A: The investments that you have made currently are into well performing funds but there is some kind of duplication that I see in the objective of the funds that you have. Like for instance, I see that you have investments into Reliance Vision Fund, you have Reliance Equity, SBI Magnum Global. I could advice you to just short list amongst these funds and I am recommending three funds which you can retain out of all that you have.
One is surely Reliance Vision. If you can keep investing into the same, the other one would be SBI Magnum Global and the third is the Fidelity Tax Advantage. Now, I think you should sort any investment, all the SIPs that you are making and invest only into these three funds.
Going further also if you wish to invest, just break it up into these three funds. Take a call on the tax advantage fund that you have after DTC comes into play because there may not be tax advantages given to ELSS schemes. So going ahead, keep it simple. Keep these three schemes and invest all your SIPs equally amongst these three schemes. That will be better for you.
A: The good part is that he understands that there are some funds which are not performing and he needs to trim them down. With an objective, with an investment of Rs 5000 per month over a period of 10 years, Rs 10 lakh seems to be reasonably achievable if we see the long term equity returns of about 14%, if you are assuming that he will just probably exceed his Rs 10 lakh target to about Rs 12 lakh.
In his portfolio again, I am going to recommend four schemes which he can stick to, which will give him diversification across different capitalizations and market types. He can just make a note, one is obviously HDFC Top 200 which he can retain. He can retain the Templeton India Equity Fund and the SBI Magnum Global.
Now this is out of his existing portfolio and he has a concern on Reliance Growth which is fair enough. I have already excluded that out of the list. In addition to that I am a strong advocate of an index fund to be a part of the portfolio. So I am adding one more fund into his portfolio apart from the three which I have already recommended. It could be a Franklin India Index Fund BSE Sensex Plan.
These are the four funds that he will hold in his portfolio for whatever investments that he wishes to make.
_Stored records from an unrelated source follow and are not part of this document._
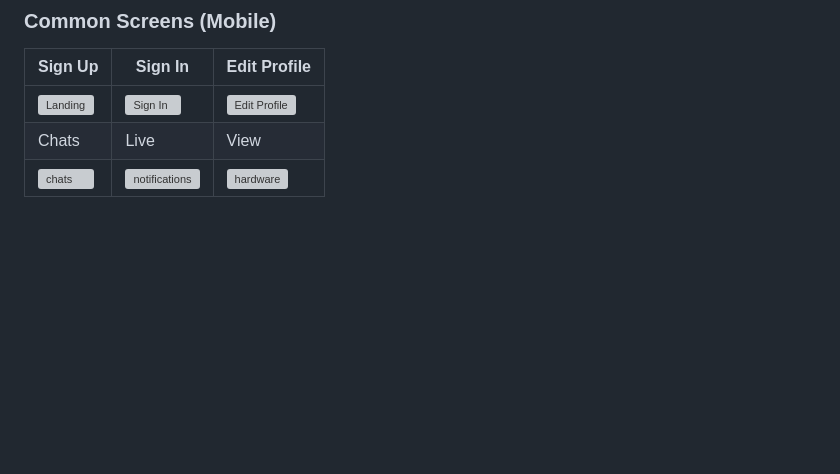
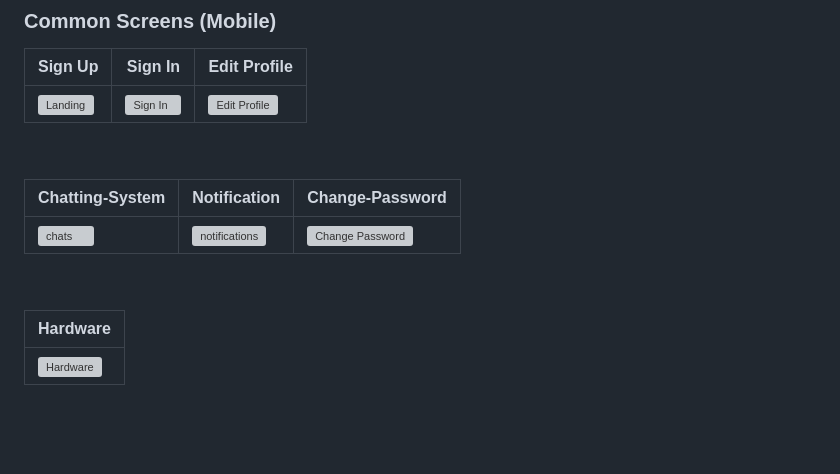
Before and after one commit to Husain-Zreik/Fatal-Breath, a Markdown page: README.md, the part around the change. Drawn GitHub-style; blank space fills up the shorter version; grey boxes are pictures that could not be loaded.

```diff
--- a/README.md
+++ b/README.md
@@ -61,8 +61,18 @@
 | Sign Up | Sign In | Edit Profile |
 | ---| ---| ---|
 | ![Landing](./readme/implementation/signup.gif) | ![Sign In](./readme/implementation/login.gif) | ![Edit Profile](./readme/implementation/settings.gif) |
-| Chats | Live | View |
-| ![chats](./readme/implementation/chats.gif) | ![notifications](./readme/implementation/notification.gif) | ![hardware](./readme/implementation/experement.gif) |
+
+<br><be>
+
+| Chatting-System |Notification| Change-Password |
+| ---| ---| ---|
+| ![chats](./readme/implementation/chats.gif) | ![notifications](./readme/implementation/notification.gif) | ![Change Password ](./readme/implementation/change_password.gif) |
+
+<br><be>
+
+| Hardware |
+| ---|
+| ![Hardware](./readme/implementation/experement.gif) |
 
 <br><br>
 
```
He is already currently making some SIPs and he wants to make additional Rs 5000. He can club all of that and divide equally between these four funds.
If he does that, he will have a very balanced portfolio and he will be exposed to different objectives of the market. That's what I would recommend for him. He needs to yes, review his portfolio after two years from now because it has a little bit of volatility included.
ADS BY GOOGLE
video of the day
Overweight on India; Nifty to scale even higher: Asianomics